MicroRNAs are extensively studied regulatory non-coding small RNAs that silence animal genes throughout most biological processes, typically doing so by binding to partially complementary sequences within target RNAs. A plethora of studies has described detailed mechanisms for microRNA biogenesis and function, as well as their temporal and spatial regulation during development. By inducing translational repression and/or degradation of their target RNAs, microRNAs can contribute to achieve highly specific cell- or tissue-specific gene expression, while their aberrant expression can lead to disease. Yet an unresolved aspect of microRNA biology is how such small RNA molecules are themselves cleared from the cell, especially under circumstances where fast microRNA turnover or specific degradation of individual microRNAs is required. In recent years, it was unexpectedly found that binding of specific target RNAs to microRNAs with extensive complementarity can reverse the outcome, triggering degradation of the bound microRNAs. This emerging pathway, named TDMD for Target RNA-Directed MicroRNA Degradation, leads to microRNA 3'-end tailing by the addition of A/U non-templated nucleotides, trimming or shortening from the 3' end, and highly specific microRNA loss, providing a new layer of microRNA regulation.
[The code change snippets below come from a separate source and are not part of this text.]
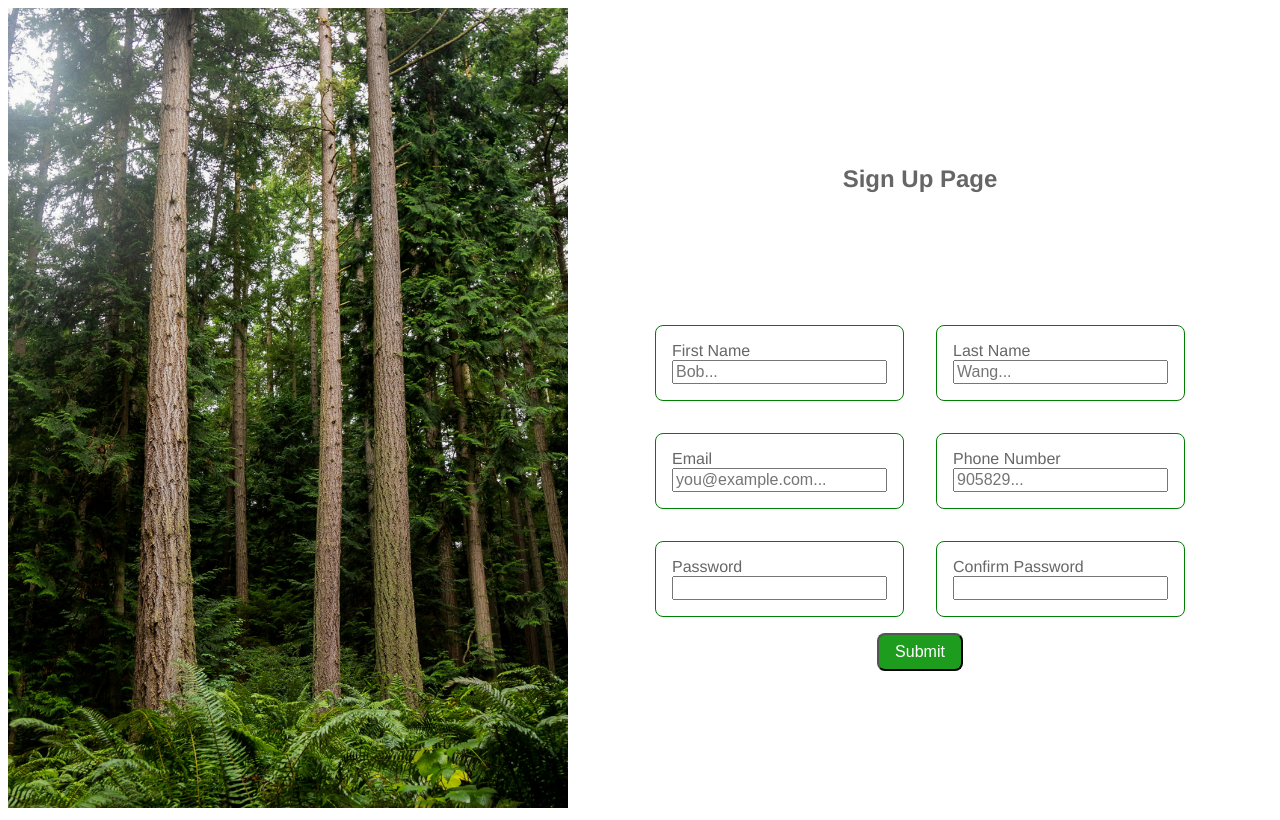
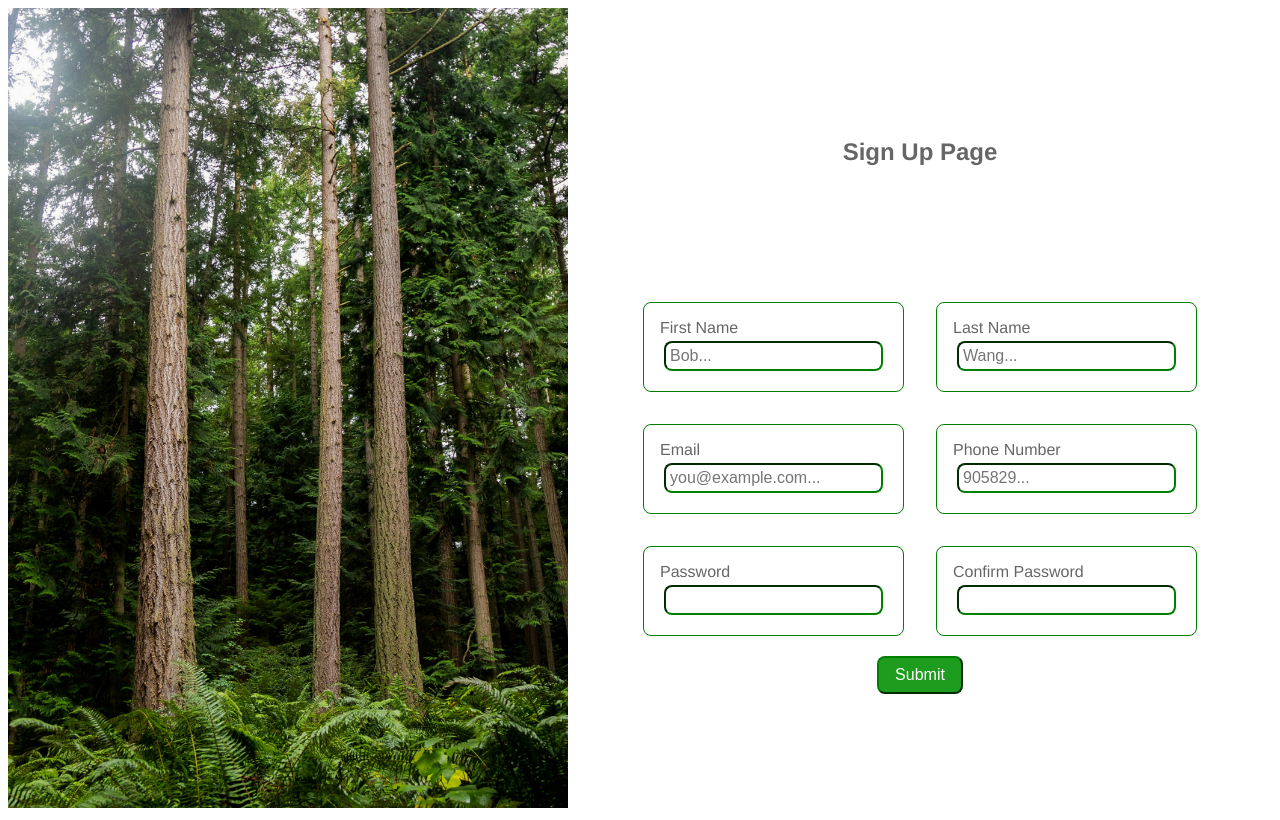
Before and after one commit to KumananMahalingam/Sign-Up-Page, a plain HTML site: page index.html in a window 1280 px wide. Drawn offline with Linux system fonts and the light colour scheme.

Commit message:
Added validation logic to first & last names and email fields

```diff
--- a/index.html
+++ b/index.html
@@ -17,19 +17,19 @@
             <div class="first-row">
                 <div class="first">
                     <label for="first_name">First Name</label>
-                    <input type="text" id="first_name" placeholder="Bob..." name="first_name" required>
+                    <input type="text" id="first_name" placeholder="Bob..." name="first_name" pattern="[A-Za-z]">
                 </div>
 
                 <div class="last">
                     <label for="last_name">Last Name</label>
-                    <input type="text" id="last_name" placeholder="Wang..." name="last_name" required>
+                    <input type="text" id="last_name" placeholder="Wang..." name="last_name" pattern="[A-Za-z]">
                 </div>
             </div>
 
             <div class="second-row">
                 <div class="email">
                     <label for="user_email">Email</label>
-                    <input type="email" id="user_email" placeholder="you@example.com..." name="email">
+                    <input type="email" id="user_email" placeholder="you@example.com..." name="email" pattern=".+@example\.com">
                 </div>
 
                 <div class="phonenumber">
--- a/style.css
+++ b/style.css
@@ -56,9 +56,12 @@ img {
 
 button, input, select {
     font-size: 100%;
-    margin: 0;
+    margin: 4px;
     max-width: 100%;
     vertical-align: baseline;
+    border-color: rgb(201, 192, 192);
+    border-radius: 8px;
+    padding: 4px;
 }
 
 .submit {
@@ -70,5 +73,13 @@ button, input, select {
 }
 
 h2 {
-    margin-bottom: -158px;
+    margin-bottom: -100px;
 }
+
+input:invalid {
+    border-color: red;
+}
+
+input:valid {
+    border-color: green;
+}
```
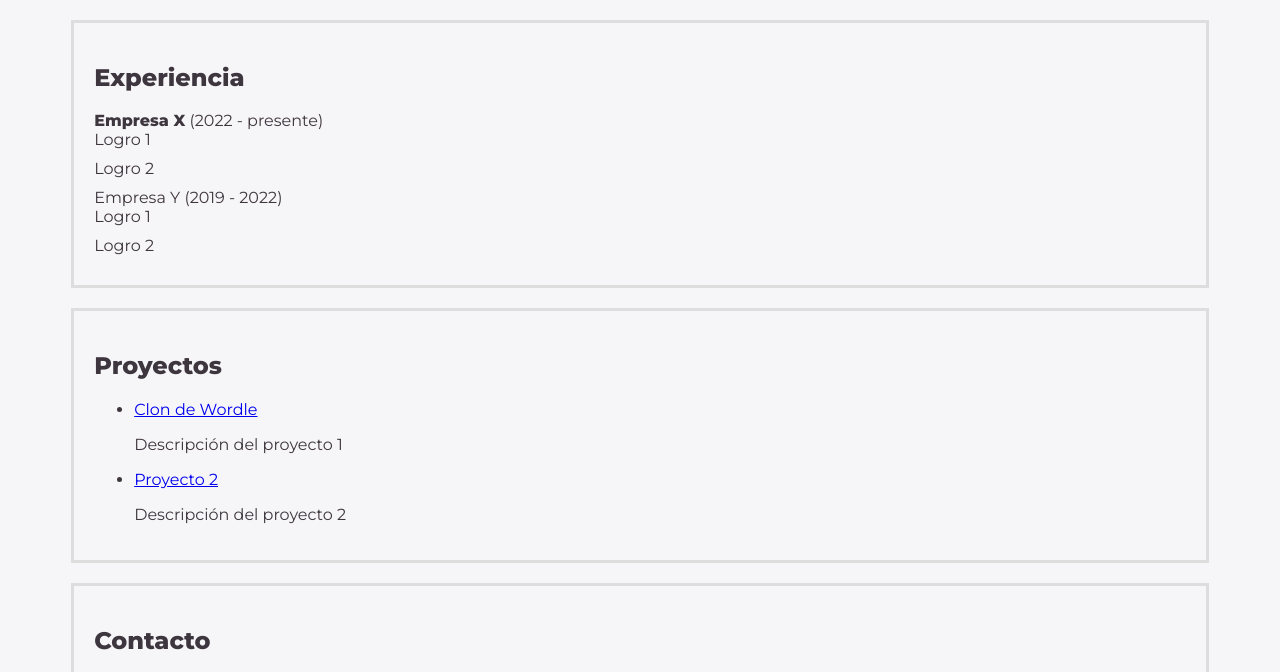
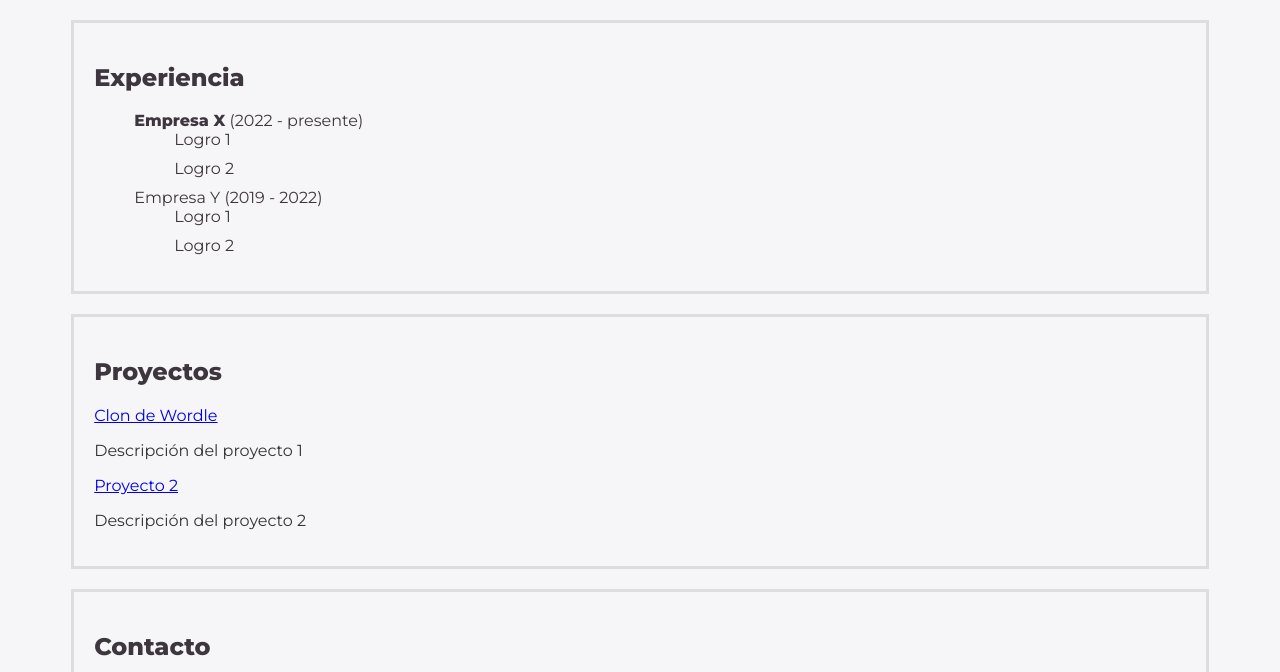
Before and after one commit to LuzAscona/MiPorfolio, a plain HTML site: page index.html in a window 1280 px wide. Shown: the part 737-1409 px from the top of the page. Drawn offline with Linux system fonts and the light colour scheme.

Commit message:
proyecto final
ProgramandoPy

```diff
--- a/index.html
+++ b/index.html
@@ -61,7 +61,8 @@
       <h2>Proyectos</h2>
       <ul>
         <li>
-          <a href="https://www.nytimes.com/games/wordle/index.html">Clon de Wordle</a>
+          <a href="https://www.nytimes.com/games/wordle/index.html"
+          >Clon de Wordle</a>
           <p>Descripción del proyecto 1</p>
         </li>
         <li>
@@ -83,10 +84,10 @@
           <a href="https://www.instagram.com/ascona_luz/?next=%2F"><img src= "https://img.freepik.com/vector-gratis/icono-redes-sociales-vector-instagram-7-junio-2021-bangkok-tailandia_53876-136728.jpg?w=740&t=st=1718863575~exp=1718864175~hmac=169279d1ecae54adee0ca7278dad159fabe323600b7da02f27a3456f4fa1eff8" width="20"/></a>
             <ul id="sociales">
               <li>
-                <a href="https://www.facebook.com/tucuenta" class="fa fa-facebook"></a>
+                <a href="https://www.facebook.com/luzvanessa.asconaibarrola/" class="fa fa-facebook"></a>
               </li>
               <li>
-                <a href="https://twitter.com/tucuenta" class="fa fa-twitter"></a>
+                <a href="https://x.com/ascona_luzZzz" class="fa fa-twitter"></a>
               </li>
               <li>
                 <a href="https://www.linkedin.com/in/tucuenta" class="fa fa-linkedin"></a>
--- a/stayle.css
+++ b/stayle.css
@@ -1,4 +1,7 @@
 @import url('https://fonts.googleapis.com/css?family=Montserrat:400,800');
+html{
+  scroll-padding-top: 4rem;
+}
 body{
     background: #f6f5f7;
     font-family: 'Montserrat', sans-serif;
@@ -55,25 +58,26 @@ section {
 }
 #experiencia ul{
   list-style: none;
-  padding: 0;
-  margin: 0;
+  padding: 5;
+  margin: 10;
 
 }
 #experiencia ul li{
   margin-bottom: 10px;
 }
 
-#proyecto ul {
+#proyectos ul {
   list-style: none;
   padding: 0;
   margin: 0;
 }
-#proyecto ul li{
+#proyectos ul li{
   text-decoration: none;
+  list-style: none;
   color: #333;
 
 }
-#proyecto ul li a:hover {
+#proyectos ul li a:hover {
   text-decoration: underline;
 }
 #sociales {
```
Originally described in flies and known to be triggered by viral RNAs, novel endogenous instances of TDMD have been uncovered and are now starting to be understood. Here, we review our current knowledge of this pathway and its potential role in the control and diversification of microRNA expression patterns.
Keywords: Argonaute; TDMD; degradation; exoribonuclease; microRNA; tailing and trimming; terminal nucleotidyl transferase; uridylation.